Task requirements -
From the entries below, extract every line that includes the word "React".

Supplied material -
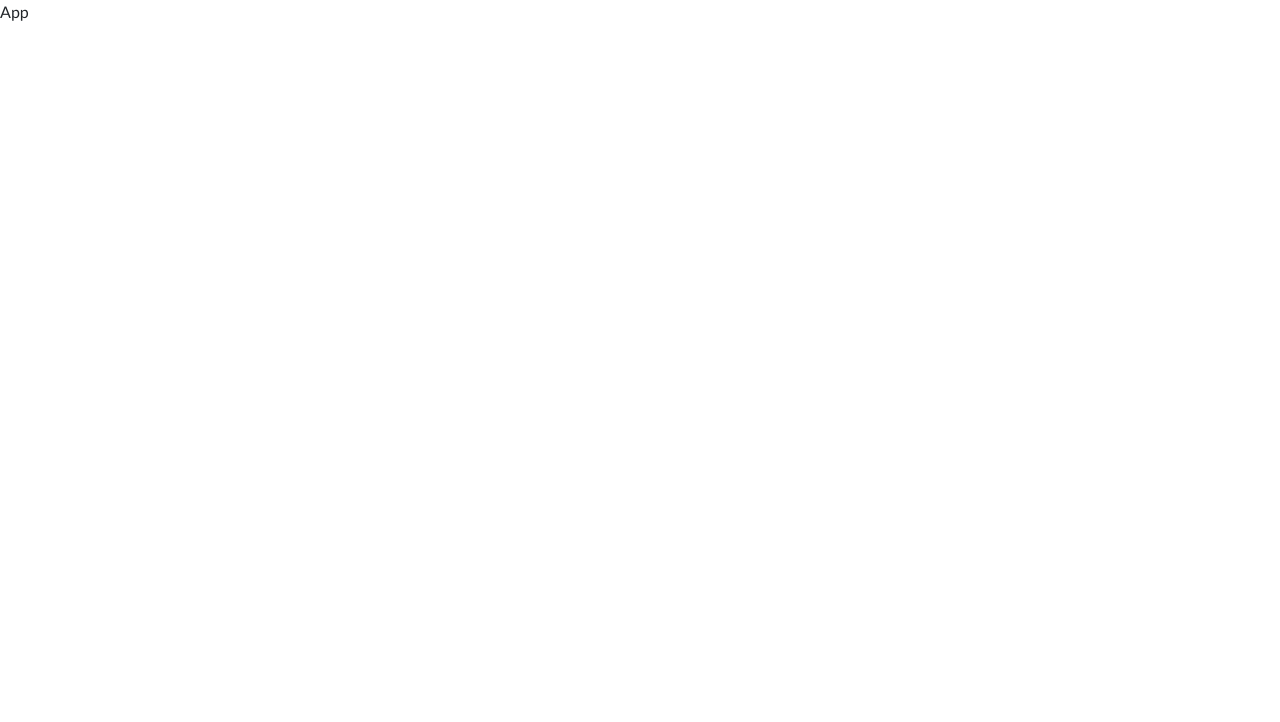
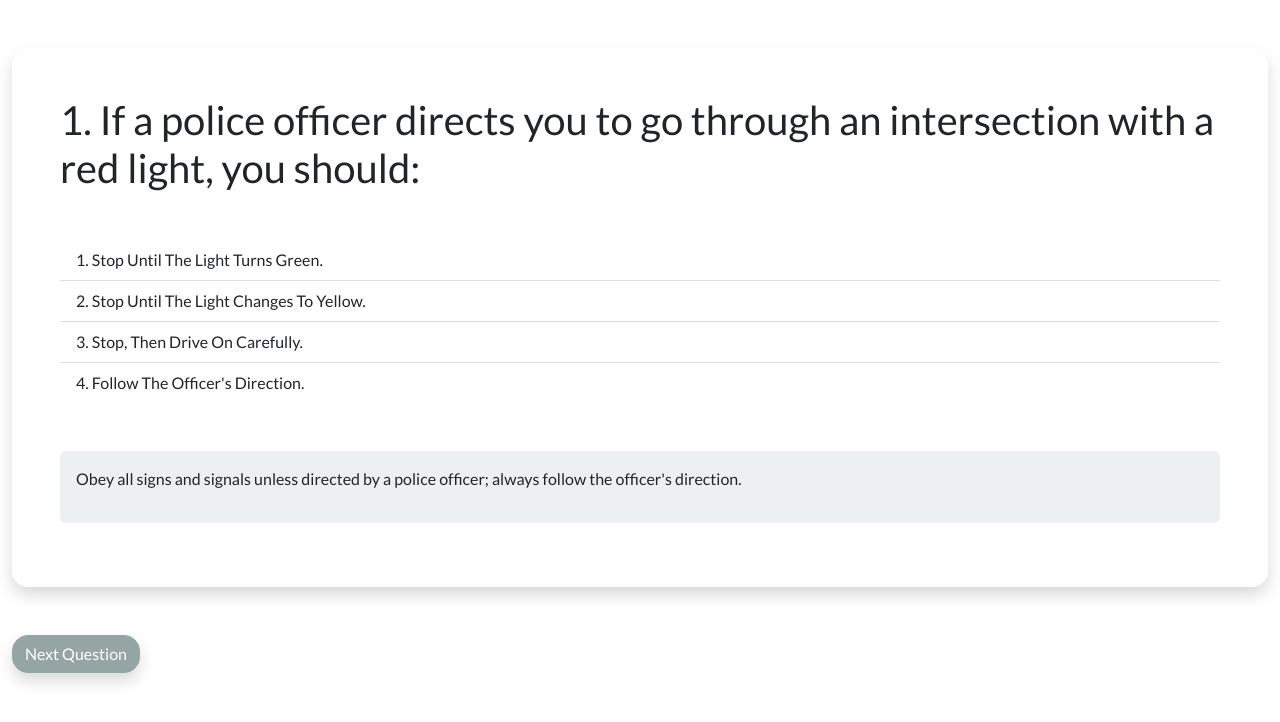
Before and after one commit to b-c-dipesh/dmv_test, a React (Create React App) app: page / in a window 1280 px wide. Shown: the top 722 px of the page. Built offline with nearby package versions, Linux system fonts and the light colour scheme.

Commit message:
Create app layout

```diff
--- a/src/App.js
+++ b/src/App.js
@@ -1,7 +1,39 @@
-import React from 'react';
+import React, { useState } from 'react';
+import questions from './questions.json';
 
 const App = () => {
-	return <div>App</div>;
+	const [currentQuestion, setCurrentQuestion] = useState(0);
+
+	return (
+		<div className="container-fluid">
+			<main>
+				<section className="shadow rounded-4 p-5 mt-5 min-vh-50">
+					<h2>{`${currentQuestion + 1}. ${
+						questions[currentQuestion].question
+					}`}</h2>
+					<ol className="my-5 list-group list-group-numbered list-group-flush">
+						{questions[currentQuestion].answers.map((ans) => {
+							return (
+								<li className="list-group-item text-capitalize">
+									{ans.text}
+								</li>
+							);
+						})}
+					</ol>
+					<article className="alert alert-light">
+						<p>{questions[currentQuestion].feedback}</p>
+					</article>
+				</section>
+				<button
+					type="button"
+					className="mt-5 btn btn-secondary shadow rounded-4"
+					onClick={(e) => setCurrentQuestion(currentQuestion + 1)}
+				>
+					Next Question
+				</button>
+			</main>
+		</div>
+	);
 };
 
 export default App;
```
Also changed, not shown: src/questions.json.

Solved exercise -
Before and after one commit to b-c-dipesh/dmv_test, a React (Create React App) app: page / in a window 1280 px wide. Shown: the top 722 px of the page. Built offline with nearby package versions, Linux system fonts and the light colour scheme.
-import React from 'react';
+import React, { useState } from 'react';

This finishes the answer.